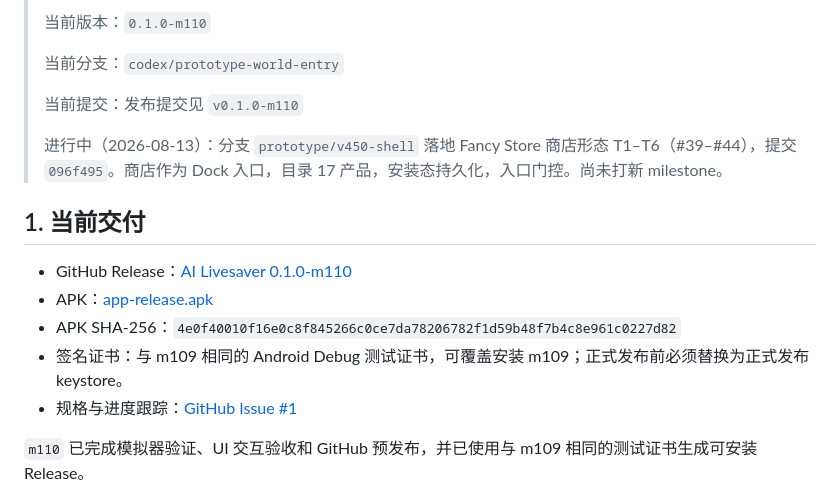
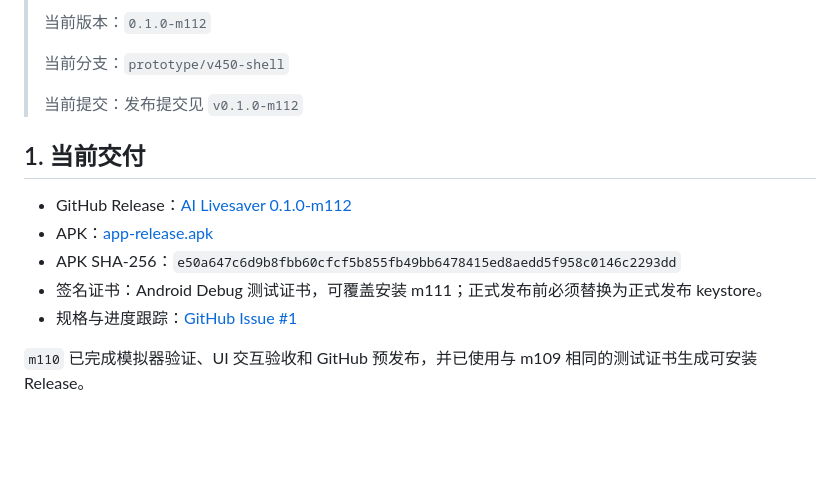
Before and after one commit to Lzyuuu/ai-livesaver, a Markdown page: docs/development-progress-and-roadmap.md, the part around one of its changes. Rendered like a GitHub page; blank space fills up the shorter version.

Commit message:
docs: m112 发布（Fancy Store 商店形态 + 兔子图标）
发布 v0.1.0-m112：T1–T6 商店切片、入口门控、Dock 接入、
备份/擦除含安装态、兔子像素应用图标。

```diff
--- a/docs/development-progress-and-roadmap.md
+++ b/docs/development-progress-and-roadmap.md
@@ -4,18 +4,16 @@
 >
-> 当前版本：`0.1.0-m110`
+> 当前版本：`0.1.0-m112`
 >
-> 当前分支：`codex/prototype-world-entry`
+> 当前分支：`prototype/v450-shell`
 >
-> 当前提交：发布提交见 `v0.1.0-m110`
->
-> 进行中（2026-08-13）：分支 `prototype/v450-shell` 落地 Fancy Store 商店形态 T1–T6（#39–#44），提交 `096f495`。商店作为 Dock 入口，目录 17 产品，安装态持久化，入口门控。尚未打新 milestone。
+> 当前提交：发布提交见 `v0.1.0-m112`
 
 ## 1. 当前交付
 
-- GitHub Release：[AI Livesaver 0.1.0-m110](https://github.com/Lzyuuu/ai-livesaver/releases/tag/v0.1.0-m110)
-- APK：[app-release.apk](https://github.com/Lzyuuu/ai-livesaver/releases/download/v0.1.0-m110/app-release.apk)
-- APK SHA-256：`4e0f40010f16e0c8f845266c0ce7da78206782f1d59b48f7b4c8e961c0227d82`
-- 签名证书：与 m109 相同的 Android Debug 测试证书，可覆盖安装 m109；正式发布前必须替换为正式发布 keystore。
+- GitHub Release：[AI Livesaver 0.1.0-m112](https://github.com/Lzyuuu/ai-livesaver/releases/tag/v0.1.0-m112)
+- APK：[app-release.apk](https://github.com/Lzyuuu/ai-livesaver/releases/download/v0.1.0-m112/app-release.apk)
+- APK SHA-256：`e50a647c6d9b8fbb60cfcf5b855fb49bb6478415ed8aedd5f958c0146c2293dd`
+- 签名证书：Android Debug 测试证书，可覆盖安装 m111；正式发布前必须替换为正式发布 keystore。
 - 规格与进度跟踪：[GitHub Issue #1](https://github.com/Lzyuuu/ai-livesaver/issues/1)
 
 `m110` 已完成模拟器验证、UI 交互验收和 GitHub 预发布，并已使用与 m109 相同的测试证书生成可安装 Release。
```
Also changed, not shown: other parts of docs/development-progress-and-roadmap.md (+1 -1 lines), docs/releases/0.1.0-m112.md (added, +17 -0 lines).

━━━━

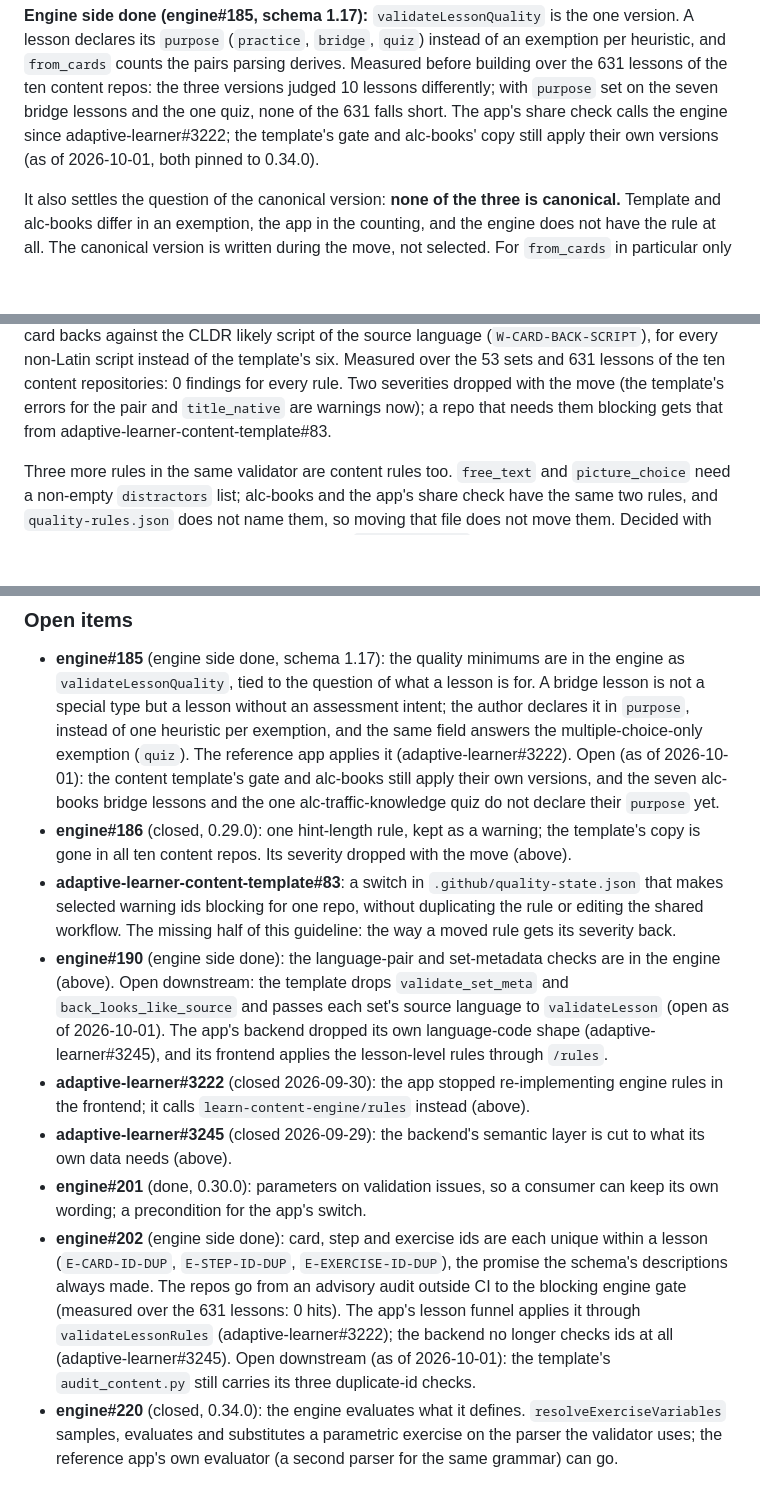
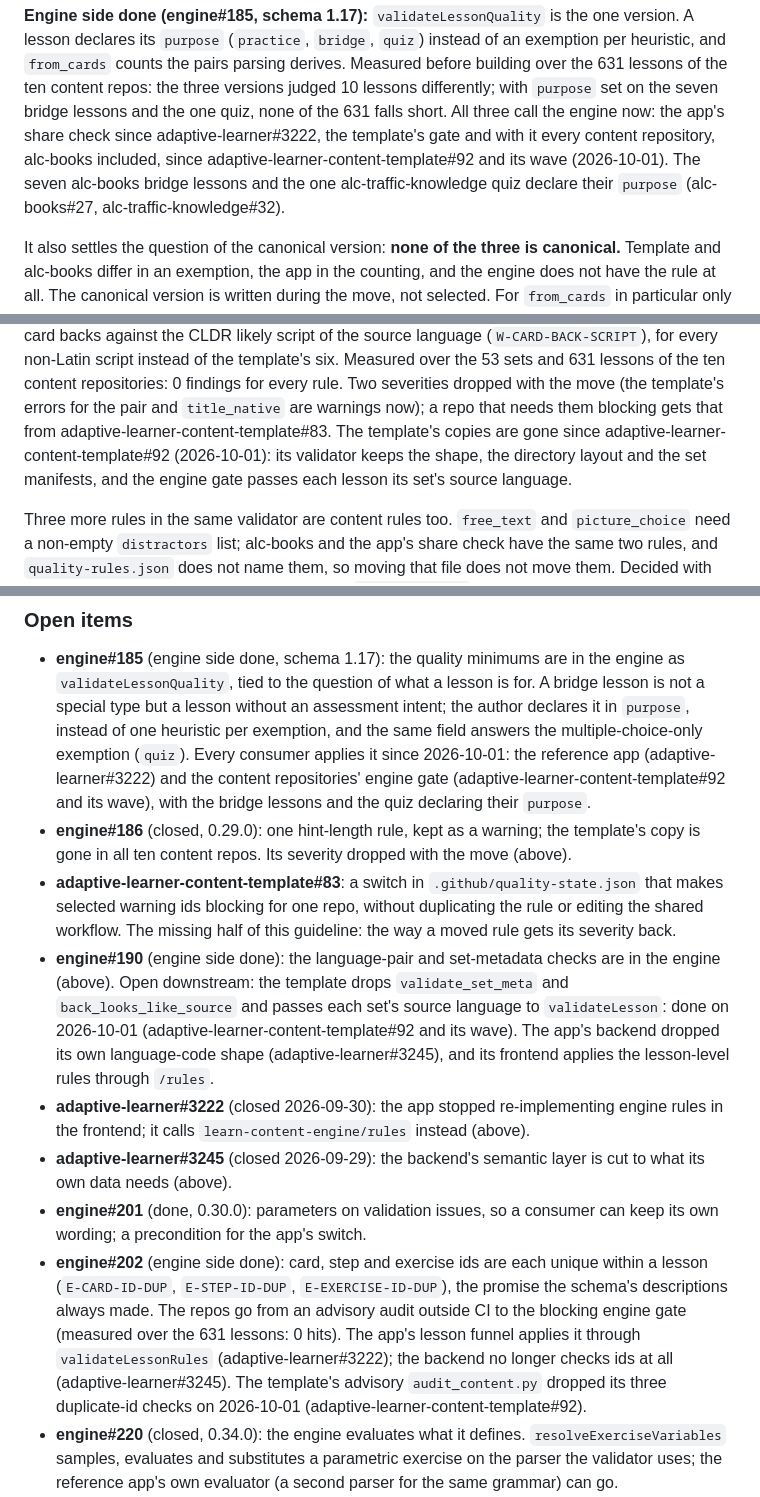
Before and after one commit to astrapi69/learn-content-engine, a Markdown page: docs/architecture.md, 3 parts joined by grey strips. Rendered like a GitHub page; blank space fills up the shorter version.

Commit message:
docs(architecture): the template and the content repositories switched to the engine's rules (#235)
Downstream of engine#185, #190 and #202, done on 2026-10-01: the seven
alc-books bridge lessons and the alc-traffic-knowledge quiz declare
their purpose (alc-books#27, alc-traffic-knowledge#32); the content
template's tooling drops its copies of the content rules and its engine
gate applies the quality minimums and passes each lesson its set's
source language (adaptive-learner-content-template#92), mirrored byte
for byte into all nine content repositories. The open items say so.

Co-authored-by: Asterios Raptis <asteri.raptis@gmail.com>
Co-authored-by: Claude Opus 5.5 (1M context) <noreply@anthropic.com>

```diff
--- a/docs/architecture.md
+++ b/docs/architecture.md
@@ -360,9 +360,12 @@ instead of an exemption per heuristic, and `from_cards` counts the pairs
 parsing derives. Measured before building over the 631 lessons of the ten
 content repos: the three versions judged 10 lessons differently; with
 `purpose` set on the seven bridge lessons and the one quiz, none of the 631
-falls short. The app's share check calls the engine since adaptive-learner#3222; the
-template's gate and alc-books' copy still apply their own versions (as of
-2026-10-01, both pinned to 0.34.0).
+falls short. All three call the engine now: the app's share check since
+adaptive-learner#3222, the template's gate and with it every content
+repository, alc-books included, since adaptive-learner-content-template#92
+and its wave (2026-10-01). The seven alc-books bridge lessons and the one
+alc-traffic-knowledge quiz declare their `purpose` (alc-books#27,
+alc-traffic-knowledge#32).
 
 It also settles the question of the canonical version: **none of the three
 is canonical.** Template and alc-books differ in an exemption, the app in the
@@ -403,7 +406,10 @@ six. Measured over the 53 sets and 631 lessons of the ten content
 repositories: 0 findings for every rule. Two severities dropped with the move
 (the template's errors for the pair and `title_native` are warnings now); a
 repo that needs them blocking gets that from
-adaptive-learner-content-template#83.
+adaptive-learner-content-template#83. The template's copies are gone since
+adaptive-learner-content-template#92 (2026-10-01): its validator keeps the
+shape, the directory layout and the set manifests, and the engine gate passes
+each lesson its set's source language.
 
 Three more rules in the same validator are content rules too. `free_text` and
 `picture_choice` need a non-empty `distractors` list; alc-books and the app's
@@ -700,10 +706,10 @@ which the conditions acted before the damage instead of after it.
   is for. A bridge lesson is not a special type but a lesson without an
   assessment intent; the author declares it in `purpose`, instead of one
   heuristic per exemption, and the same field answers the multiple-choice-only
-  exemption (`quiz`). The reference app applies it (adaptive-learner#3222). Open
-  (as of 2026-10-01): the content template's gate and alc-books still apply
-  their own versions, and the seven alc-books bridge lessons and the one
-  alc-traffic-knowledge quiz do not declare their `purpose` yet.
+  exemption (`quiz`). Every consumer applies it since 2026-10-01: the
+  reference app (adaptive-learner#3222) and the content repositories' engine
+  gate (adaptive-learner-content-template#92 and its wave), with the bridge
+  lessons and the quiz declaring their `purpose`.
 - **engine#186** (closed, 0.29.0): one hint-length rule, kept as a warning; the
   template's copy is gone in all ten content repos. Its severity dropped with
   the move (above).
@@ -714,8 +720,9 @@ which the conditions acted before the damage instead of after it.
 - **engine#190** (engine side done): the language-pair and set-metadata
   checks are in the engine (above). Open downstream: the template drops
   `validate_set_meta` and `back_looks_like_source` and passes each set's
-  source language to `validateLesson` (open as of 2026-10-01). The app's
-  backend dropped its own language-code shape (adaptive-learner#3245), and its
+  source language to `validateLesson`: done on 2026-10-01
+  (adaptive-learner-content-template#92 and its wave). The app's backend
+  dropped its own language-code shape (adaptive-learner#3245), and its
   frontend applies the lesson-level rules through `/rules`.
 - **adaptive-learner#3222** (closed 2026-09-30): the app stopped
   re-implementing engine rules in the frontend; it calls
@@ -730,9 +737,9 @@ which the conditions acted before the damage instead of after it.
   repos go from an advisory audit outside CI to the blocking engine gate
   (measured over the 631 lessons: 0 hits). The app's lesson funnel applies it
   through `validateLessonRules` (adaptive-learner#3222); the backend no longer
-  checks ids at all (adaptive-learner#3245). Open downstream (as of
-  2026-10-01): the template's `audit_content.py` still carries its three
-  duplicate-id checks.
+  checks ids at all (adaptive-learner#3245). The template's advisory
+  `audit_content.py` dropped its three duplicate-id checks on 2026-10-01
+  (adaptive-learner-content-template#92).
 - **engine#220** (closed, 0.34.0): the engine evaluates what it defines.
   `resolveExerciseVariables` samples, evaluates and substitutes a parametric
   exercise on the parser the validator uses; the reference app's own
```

━━━━

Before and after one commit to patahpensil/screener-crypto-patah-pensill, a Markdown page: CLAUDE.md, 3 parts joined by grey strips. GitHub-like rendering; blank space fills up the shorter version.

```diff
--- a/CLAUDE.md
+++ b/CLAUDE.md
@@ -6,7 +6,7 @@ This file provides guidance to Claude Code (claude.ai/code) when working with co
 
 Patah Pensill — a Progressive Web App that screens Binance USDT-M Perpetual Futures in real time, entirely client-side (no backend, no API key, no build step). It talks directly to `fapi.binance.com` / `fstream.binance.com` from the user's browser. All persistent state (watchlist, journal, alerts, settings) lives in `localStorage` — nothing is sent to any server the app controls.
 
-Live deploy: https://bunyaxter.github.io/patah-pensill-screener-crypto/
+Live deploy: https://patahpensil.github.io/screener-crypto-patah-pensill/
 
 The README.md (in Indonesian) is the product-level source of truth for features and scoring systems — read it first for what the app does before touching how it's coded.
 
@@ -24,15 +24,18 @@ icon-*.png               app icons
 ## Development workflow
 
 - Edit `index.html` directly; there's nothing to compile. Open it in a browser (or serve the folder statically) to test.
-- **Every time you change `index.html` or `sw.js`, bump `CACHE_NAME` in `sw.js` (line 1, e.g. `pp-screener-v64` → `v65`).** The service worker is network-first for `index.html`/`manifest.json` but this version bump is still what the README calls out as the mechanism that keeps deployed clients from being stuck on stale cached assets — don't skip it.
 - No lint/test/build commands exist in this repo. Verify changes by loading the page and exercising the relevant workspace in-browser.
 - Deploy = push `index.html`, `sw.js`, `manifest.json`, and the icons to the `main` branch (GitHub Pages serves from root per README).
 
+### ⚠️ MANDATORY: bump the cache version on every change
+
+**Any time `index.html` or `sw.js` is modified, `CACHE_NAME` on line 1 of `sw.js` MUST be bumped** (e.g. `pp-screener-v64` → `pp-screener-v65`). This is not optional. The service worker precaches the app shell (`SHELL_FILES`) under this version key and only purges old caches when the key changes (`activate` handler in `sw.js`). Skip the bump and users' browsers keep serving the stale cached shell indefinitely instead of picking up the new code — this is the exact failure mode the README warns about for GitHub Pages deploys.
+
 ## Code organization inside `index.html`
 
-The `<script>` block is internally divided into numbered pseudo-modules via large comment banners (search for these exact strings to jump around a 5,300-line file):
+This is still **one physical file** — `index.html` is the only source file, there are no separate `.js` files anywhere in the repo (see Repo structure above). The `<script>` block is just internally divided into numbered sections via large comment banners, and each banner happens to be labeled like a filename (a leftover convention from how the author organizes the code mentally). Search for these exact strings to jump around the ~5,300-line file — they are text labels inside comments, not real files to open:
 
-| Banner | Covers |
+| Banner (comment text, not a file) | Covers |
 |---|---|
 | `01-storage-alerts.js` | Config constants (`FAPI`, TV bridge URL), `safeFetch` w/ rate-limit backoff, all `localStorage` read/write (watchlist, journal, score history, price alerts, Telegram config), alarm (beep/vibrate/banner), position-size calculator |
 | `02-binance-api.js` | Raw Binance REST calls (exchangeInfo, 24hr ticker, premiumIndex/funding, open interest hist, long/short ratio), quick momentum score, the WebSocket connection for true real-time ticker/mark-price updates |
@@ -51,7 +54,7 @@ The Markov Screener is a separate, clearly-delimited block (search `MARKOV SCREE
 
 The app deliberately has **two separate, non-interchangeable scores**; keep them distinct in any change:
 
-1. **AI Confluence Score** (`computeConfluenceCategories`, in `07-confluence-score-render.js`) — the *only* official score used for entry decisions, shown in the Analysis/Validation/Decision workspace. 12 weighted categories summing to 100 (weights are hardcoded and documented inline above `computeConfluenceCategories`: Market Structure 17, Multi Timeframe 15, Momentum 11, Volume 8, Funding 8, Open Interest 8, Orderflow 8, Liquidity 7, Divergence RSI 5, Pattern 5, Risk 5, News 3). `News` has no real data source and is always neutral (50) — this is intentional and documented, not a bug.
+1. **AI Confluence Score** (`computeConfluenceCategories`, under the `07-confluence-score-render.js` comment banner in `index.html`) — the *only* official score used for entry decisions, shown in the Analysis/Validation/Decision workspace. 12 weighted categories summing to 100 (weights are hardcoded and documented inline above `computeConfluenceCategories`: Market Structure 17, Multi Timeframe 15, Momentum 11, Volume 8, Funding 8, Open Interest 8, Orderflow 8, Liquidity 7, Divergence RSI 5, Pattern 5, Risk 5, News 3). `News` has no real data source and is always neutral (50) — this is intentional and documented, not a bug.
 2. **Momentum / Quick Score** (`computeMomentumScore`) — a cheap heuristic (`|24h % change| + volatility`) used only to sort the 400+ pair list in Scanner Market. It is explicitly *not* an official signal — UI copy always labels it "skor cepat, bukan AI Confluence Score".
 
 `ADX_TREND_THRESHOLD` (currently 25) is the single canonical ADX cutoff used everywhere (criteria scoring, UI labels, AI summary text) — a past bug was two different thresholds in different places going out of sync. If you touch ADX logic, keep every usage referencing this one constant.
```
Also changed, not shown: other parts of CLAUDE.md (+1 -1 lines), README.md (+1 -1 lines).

━━━━

WHAT NEEDS TO BE DONE: Starting with the line above that holds "发布 v0.1.0-m112：T1–T6 商店切片、入口门控、Dock 接入、" and stopping with the line that holds "(added, +17 -0 lines).", reproduce each line exactly, omitting all other lines.

PROBLEM SOLUTION:
发布 v0.1.0-m112：T1–T6 商店切片、入口门控、Dock 接入、
备份/擦除含安装态、兔子像素应用图标。

```diff
--- a/docs/development-progress-and-roadmap.md
+++ b/docs/development-progress-and-roadmap.md
@@ -4,18 +4,16 @@
 >
-> 当前版本：`0.1.0-m110`
+> 当前版本：`0.1.0-m112`
 >
-> 当前分支：`codex/prototype-world-entry`
+> 当前分支：`prototype/v450-shell`
 >
-> 当前提交：发布提交见 `v0.1.0-m110`
->
-> 进行中（2026-08-13）：分支 `prototype/v450-shell` 落地 Fancy Store 商店形态 T1–T6（#39–#44），提交 `096f495`。商店作为 Dock 入口，目录 17 产品，安装态持久化，入口门控。尚未打新 milestone。
+> 当前提交：发布提交见 `v0.1.0-m112`
 
 ## 1. 当前交付
 
-- GitHub Release：[AI Livesaver 0.1.0-m110](https://github.com/Lzyuuu/ai-livesaver/releases/tag/v0.1.0-m110)
-- APK：[app-release.apk](https://github.com/Lzyuuu/ai-livesaver/releases/download/v0.1.0-m110/app-release.apk)
-- APK SHA-256：`4e0f40010f16e0c8f845266c0ce7da78206782f1d59b48f7b4c8e961c0227d82`
-- 签名证书：与 m109 相同的 Android Debug 测试证书，可覆盖安装 m109；正式发布前必须替换为正式发布 keystore。
+- GitHub Release：[AI Livesaver 0.1.0-m112](https://github.com/Lzyuuu/ai-livesaver/releases/tag/v0.1.0-m112)
+- APK：[app-release.apk](https://github.com/Lzyuuu/ai-livesaver/releases/download/v0.1.0-m112/app-release.apk)
+- APK SHA-256：`e50a647c6d9b8fbb60cfcf5b855fb49bb6478415ed8aedd5f958c0146c2293dd`
+- 签名证书：Android Debug 测试证书，可覆盖安装 m111；正式发布前必须替换为正式发布 keystore。
 - 规格与进度跟踪：[GitHub Issue #1](https://github.com/Lzyuuu/ai-livesaver/issues/1)
 
 `m110` 已完成模拟器验证、UI 交互验收和 GitHub 预发布，并已使用与 m109 相同的测试证书生成可安装 Release。
```
Also changed, not shown: other parts of docs/development-progress-and-roadmap.md (+1 -1 lines), docs/releases/0.1.0-m112.md (added, +17 -0 lines).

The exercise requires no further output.